- The contestants are not just foreign companies. US industry giants Caterpillar (NYSE: CAT) and John Deere (NYSE: DE) produce the machinery to develop the infrastructure necessary.
- Subscribers to Countach Research can download the PDF to see the list of Eastern European (most attractive), ME, and SouthEast Asian individual stocks, and their ADR tickers for US investors. Log in to access.
What Else To Read:
These are a few of the suggestions for interesting reads. If you like to read more, please write so in the comments below and I’ll add more links.
- Ray Dalio, the founder of $160-billion AUM Bridgewater Capital, shared multiple research papers on China, explaining his bullish view. You can read all his papers on China here. In relation to this article, I recommend you read this article on the importance of geographic diversification.
- Book 1: The New Silk Roads: The Present and Future of the World by Peter Frankopan
- Book 2: Connectography: Mapping the Future of Global Civilization by Parag Khanna
- Book 3: The Future is Asian: Global Order in the 21st Century by Parag Khanna
- Book 4: The Dawn of Eurasia: On the Trail of the New World Order by Bruno Maçães

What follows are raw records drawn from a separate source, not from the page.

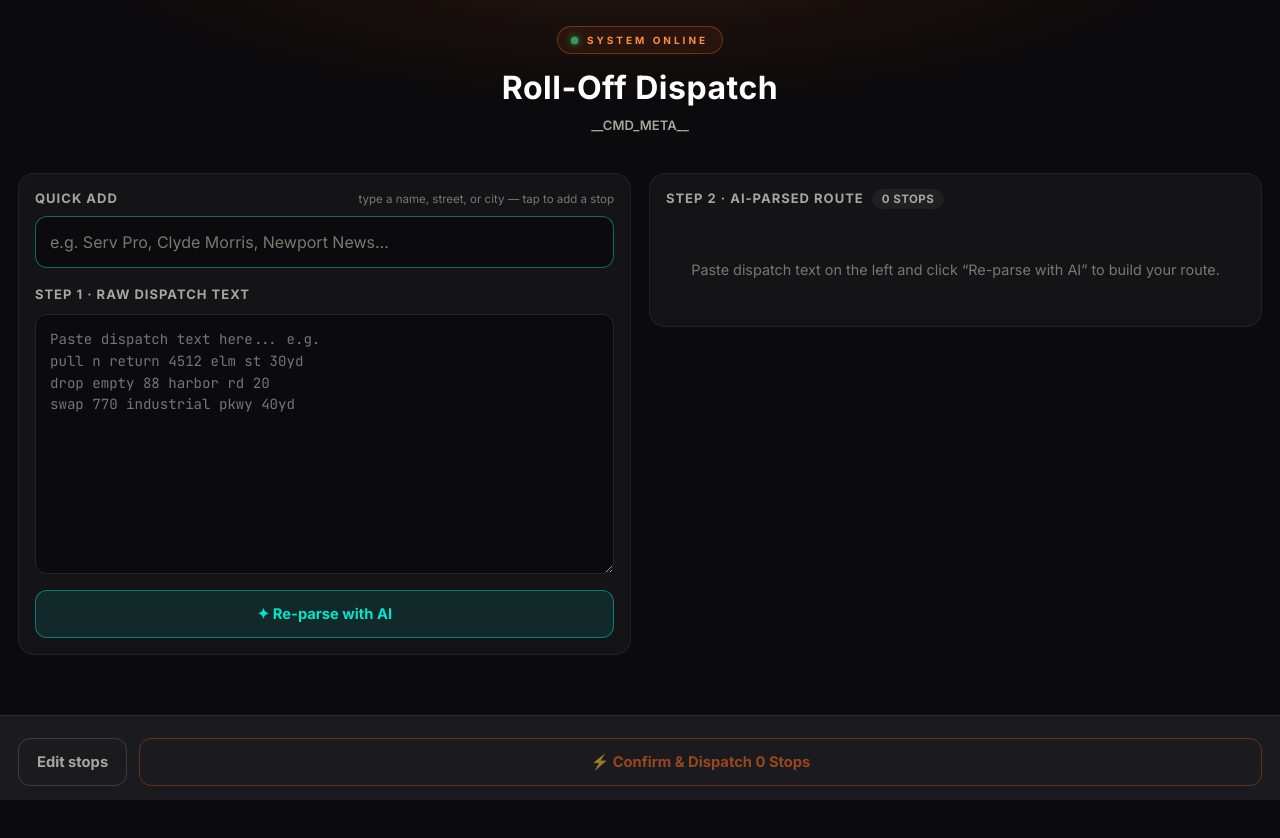
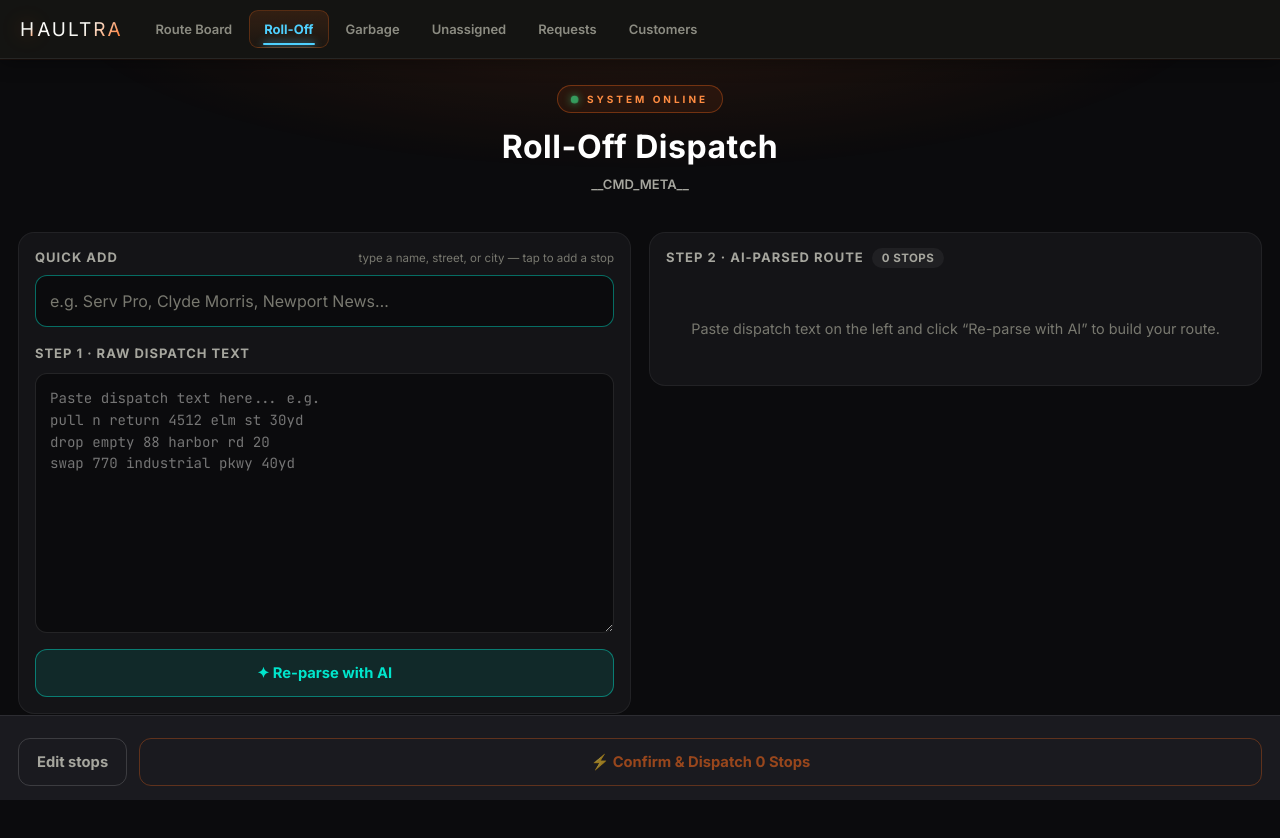
Before and after one commit to HAULTRAAISYSTEMS/HAULTRA-AI, a website: page static/parser.html in a window 1280 px wide. Before the commit the page ends 800 px from the top, so only its background shows below. Drawn offline with nearby package versions, Linux system fonts and the light colour scheme.

Commit message:
Top nav on dispatch pages for iPad/desktop (2026-10-17)

```diff
--- a/static/parser.html
+++ b/static/parser.html
@@ -676,6 +676,55 @@
   @media (min-width: 768px) {
     .haul-tabbar { display: none; }
   }
+  /* 2026-10-17: Top nav for tablet/desktop — the bottom tabs are hidden at ≥768px */
+  .topnav { display: none; }
+  @media (min-width: 768px) {
+    .topnav {
+      display: block;
+      background: #141412;
+      border-bottom: 1px solid rgba(255,255,255,.08);
+      position: sticky; top: 0; z-index: 200;
+      padding-top: env(safe-area-inset-top, 0px);
+      box-shadow: 0 1px 0 rgba(255,107,26,.05), 0 2px 20px rgba(0,0,0,.4);
+    }
+    .topnav-inner {
+      display: flex; align-items: center; gap: 18px;
+      max-width: 1400px; margin: 0 auto; padding: 10px 20px;
+    }
+    .topnav-brand {
+      display: flex; align-items: baseline; gap: 1px;
+      text-decoration: none; flex-shrink: 0;
+    }
+    .topnav-brand .logo-h, .topnav-brand .logo-rest {
+      font-size: 19px; font-weight: 400; letter-spacing: 2px;
+      background: linear-gradient(130deg, #fff 0%, #F5F5F0 55%, #FF6B1A 100%);
+      -webkit-background-clip: text; background-clip: text;
+      -webkit-text-fill-color: transparent; color: transparent;
+    }
+    .topnav-brand .logo-h { filter: drop-shadow(0 0 10px rgba(255,107,26,.35)); }
+    .topnav-links {
+      display: flex; align-items: center; gap: 2px; flex: 1; min-width: 0;
+      overflow-x: auto; scrollbar-width: none;
+    }
+    .topnav-links::-webkit-scrollbar { display: none; }
+    .topnav-links .nav-item {
+      display: inline-flex; align-items: center; gap: 7px; white-space: nowrap;
+      padding: 10px 14px; border-radius: 9px; flex-shrink: 0;
+      background: transparent; border: 1px solid transparent;
+      color: #8C8C82; font-weight: 600; font-size: 13px; text-decoration: none;
+    }
+    .topnav-links .nav-item:hover { background: rgba(255,107,26,.06); color: #E0E0D8; }
+    .topnav-links .nav-item.active {
+      background: linear-gradient(180deg, rgba(255,107,26,.13), rgba(255,107,26,.04));
+      border-color: rgba(255,107,26,.25); color: #4fd1ff; font-weight: 700;
+      position: relative;
+    }
+    .topnav-links .nav-item.active::before {
+      content: ''; position: absolute; left: 16%; right: 16%; bottom: 2px;
+      height: 2px; border-radius: 2px; background: #4fd1ff;
+      box-shadow: 0 0 8px #4fd1ff;
+    }
+  }
   .haul-tab {
     flex: 1; display: flex; flex-direction: column; align-items: center; justify-content: center;
     padding: 10px 4px 8px; background: none; border: none; color: #8a8a8a;
@@ -795,6 +844,23 @@
 </defs>
 </svg>
 
+
+<!-- 2026-10-17: Top nav for tablet/desktop — bottom tabs are hidden at ≥768px -->
+<nav class="topnav" aria-label="Main">
+  <div class="topnav-inner">
+    <a class="topnav-brand" href="/routes" aria-label="HAULTRA home">
+      <span class="logo-h">H</span><span class="logo-rest">AULTRA</span>
+    </a>
+    <div class="topnav-links">
+      <a class="nav-item" href="/routes">Route Board</a>
+      <a class="nav-item active" href="/parser">Roll-Off</a>
+      <a class="nav-item" href="/garbage-dispatch">Garbage</a>
+      <a class="nav-item" href="/unassigned">Unassigned</a>
+      <a class="nav-item" href="/requests">Requests</a>
+      <a class="nav-item" href="/customers">Customers</a>
+    </div>
+  </div>
+</nav>
 
 <!-- 2026-10-17: Command-center header — centered, alive -->
 <header class="cmd">
```
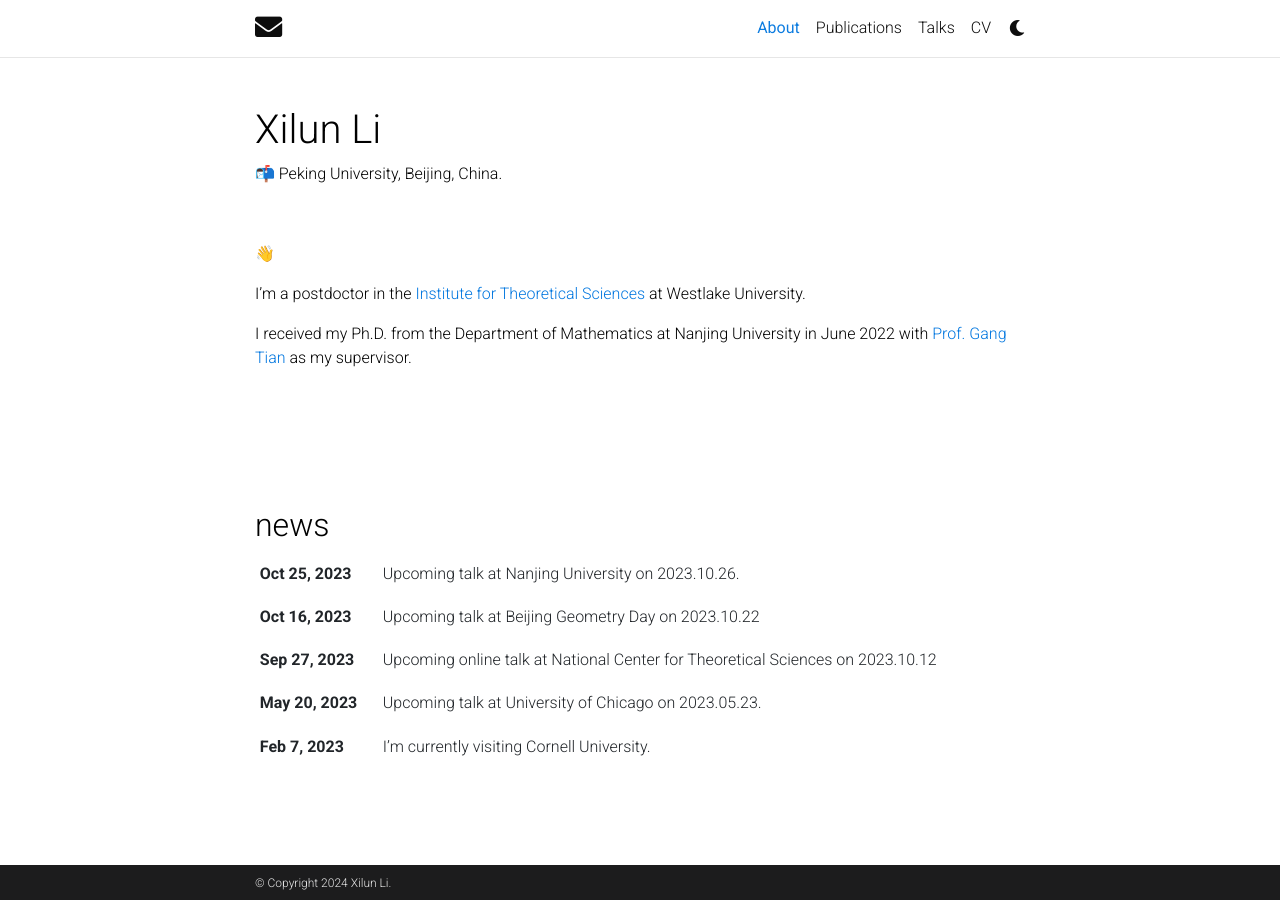
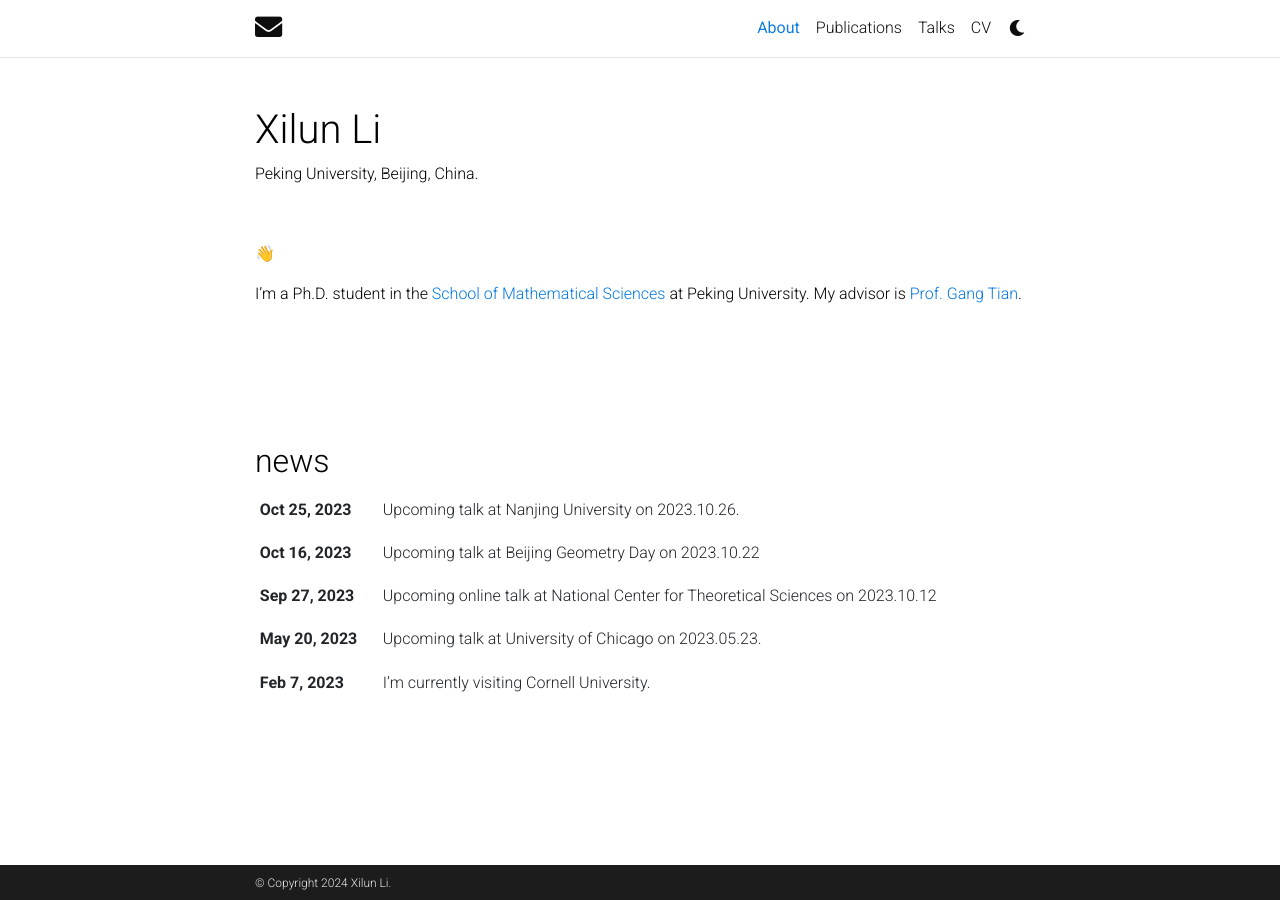
Before and after one commit to XilunL/XilunL.github.io, a Jekyll site: the page built from _pages/about.md, in a window 1280 px wide. Built offline with Jekyll 4.4.1, drawn with Linux system fonts in a browser that asks for light colours; comment, search, counter and statistics services are not loaded; a style sheet for code colours, icons or effects is not loaded.

Commit message:
Update about.md

```diff
--- a/_pages/about.md
+++ b/_pages/about.md
@@ -2,7 +2,7 @@
 layout: about
 title: About
 permalink: /
-subtitle: 📬 Peking University, Beijing, China.
+subtitle: Peking University, Beijing, China.
 
 profile: >
 #align: right
@@ -23,9 +23,7 @@ social: false  # includes social icons at the bottom of the page
 
 👋
 
-I'm a postdoctor in the [Institute for Theoretical Sciences](https://its.westlake.edu.cn/index.htm) at Westlake University.
-
-I received my Ph.D. from the Department of Mathematics at Nanjing University in June 2022 with [Prof. Gang Tian](http://tian.bicmr.pku.edu.cn/index.htm) as my supervisor.
+I'm a Ph.D. student in the [School of Mathematical Sciences](https://www.math.pku.edu.cn) at Peking University. My advisor is [Prof. Gang Tian](http://tian.bicmr.pku.edu.cn/index.htm).
 
 &nbsp;
 
```
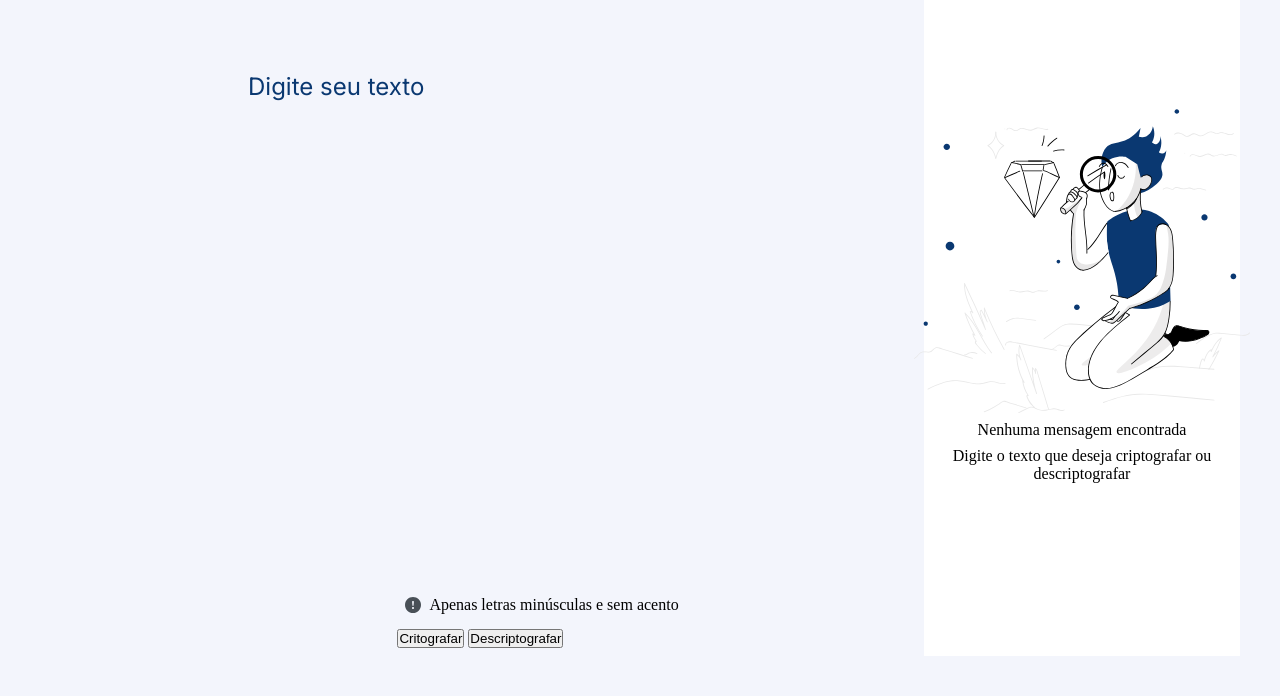
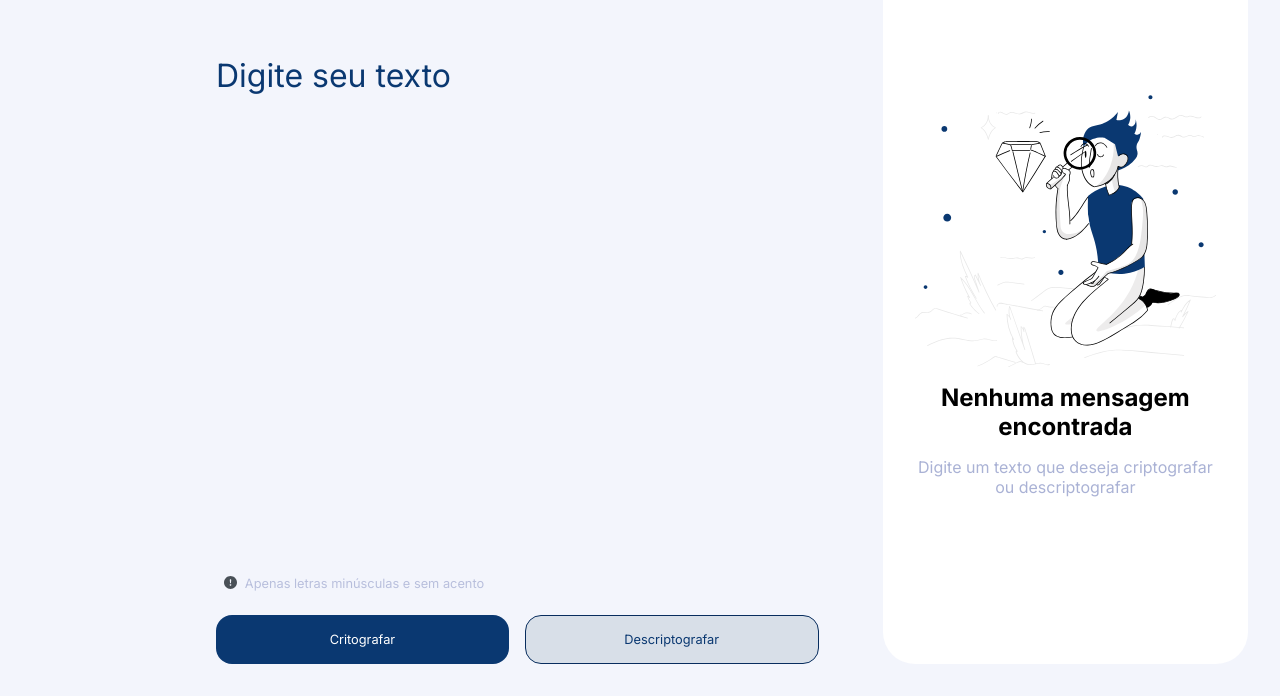
Before and after one commit to ElyonOrtiz/Challenge-Decodificador, a plain HTML site: page index.htm in a window 1280 px wide. Shown: the part 104-800 px from the top of the page. Drawn offline with Linux system fonts and the light colour scheme.

Commit message:
LEYOUT QUASE COMPLETO

```diff
--- a/css/styles.css
+++ b/css/styles.css
@@ -1,6 +1,7 @@
 @import url('https://fonts.googleapis.com/css2?family=Inter:ital,opsz,wght@0,14..32,100..900;1,14..32,100..900&display=swap');
 :root {
     --primary-color: #0A3871;
+    --secondary-color: #AAB2D5;
 }
 
 *{
@@ -11,32 +12,30 @@
 body {
     height: 100vh;
     box-sizing: border-box;
-    background: #F3F5FC;
+    background:#F3F5FC;
 }
 
 .container__main {
     box-sizing: border-box;
     width: 100%;
     height: 100%;
-    padding: 2.5rem;
+    padding: 2rem;
     display: flex;
     flex-direction: row;
     justify-content: space-between;
-    gap: 5rem;
+    gap: 4rem;
 }
 
 .conteudo__main {
     width: 50%;
-    padding: 0.5rem;
     display: flex;
     flex-direction: column;
-    align-items: center;
     justify-content: space-between;
     gap: 0.5rem;
 }
 
 .response {
-    padding: 0.5rem;
+    padding: 2rem;
     background: #ffffff;
     width: 25%;
     display: flex;
@@ -44,19 +43,22 @@ body {
     align-items: center;
     justify-content: center;
     text-align: center;
-    gap: 0.5rem;
+    gap: 1rem;
+    border-radius: 2rem;
 }
 
 .text__area {
     background: none;
     width: 100%;
-    padding: 8rem 3rem;
+    margin-top: 8rem;
     border: none;
     outline: none;
-    font-size: 1.5rem;
+    font-size: 2rem;
     font-family: 'Inter', sans-serif;
     font-weight: 400;
     resize: none;
+    color: var(--primary-color);
+    height: 100%;
 }
 .text__area::placeholder {
     color: var(--primary-color);
@@ -66,9 +68,79 @@ body {
 .alert {
     display: flex;
     flex-direction: row;
-    align-items: center;
     padding: 0.5rem;
     gap: 0.5rem;
     width: 100%;
-    height: 2rem
+    font-family: "Inter", sans-serif;
 }
+.alert p {
+    font-size: 0.8rem;
+    opacity: 80%;
+    color: var(--secondary-color);
+}
+
+.icon__alert {
+    height: 0.8rem;
+    color: var(--secondary-color);
+}
+
+.image_search {
+    width: 100%;
+}
+
+.text__response_title {
+    width: 100%;
+    font-family: 'Inter', sans-serif;
+    font-size: 1.5rem;
+    font-weight: 700;
+}
+
+.text__response_text {
+    width: 100%;
+    font-family: 'Inter', sans-serif;
+    font-size: 1rem;
+    font-weight: 400;
+    color: var(--secondary-color);
+}
+.btns {
+    display: flex;
+    gap: 1rem;
+    margin-top: 1rem;
+}
+
+button {
+    height: ;
+    width: 100%;
+    padding: 1rem 1.5rem;
+    font-family: 'Inter', sans-serif;
+    font-size: 0.8rem;
+    font-weight: 400;
+    border: none;
+    border-radius: 1rem;
+    cursor: pointer;
+    transition: background-color 0.3s ease, color 0.3s ease, transform 0.3s ease;
+}
+
+/* Estilo para botão de criptografia */
+.btn__cript {
+    background-color: var(--primary-color);
+    color: #ffffff;
+}
+
+.btn__cript:hover {
+    background-color: #082d5e;
+    transform: scale(1.05);
+}
+
+/* Estilo para botão de descriptografia */
+.btn__descript {
+    background-color: #D8DFE8;
+    color: var(--primary-color);
+    border: #082d5e 1px solid;
+}
+
+.btn__descript:hover {
+    background-color: #929abe;
+    color: #ffffff;
+    transform: scale(1.05);
+}
--- a/index.htm
+++ b/index.htm
@@ -12,7 +12,7 @@
             <textarea type="text" class="text__area" placeholder="Digite seu texto"></textarea>
             <div>
                 <div class="alert">
-                    <img src="./assets/icon_attencion.svg">
+                    <img class="icon__alert" src="./assets/icon_attencion.svg">
                     <p>Apenas letras minúsculas e sem acento</p>
                 </div>
                 <div class="btns">
@@ -22,9 +22,9 @@
             </div>
         </div>
         <div class="response">
-            <img src="./assets/image_search.svg">
-            <p>Nenhuma mensagem encontrada</p>
-            <p>Digite o texto que deseja criptografar ou descriptografar</p>
+            <img class="image_search" src="./assets/image_search.svg">
+            <p class="text__response_title">Nenhuma mensagem encontrada</p>
+            <p class="text__response_text">Digite um texto que deseja criptografar ou descriptografar</p>
         </div>
     </div>
     <script src="js/script.js"></script>
```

- Book 5: AI Superpowers: China, Silicon Valley, and the New World Order by Kai-Fu Lee
- The Countach Research blog that consistently posts new analysis and insights.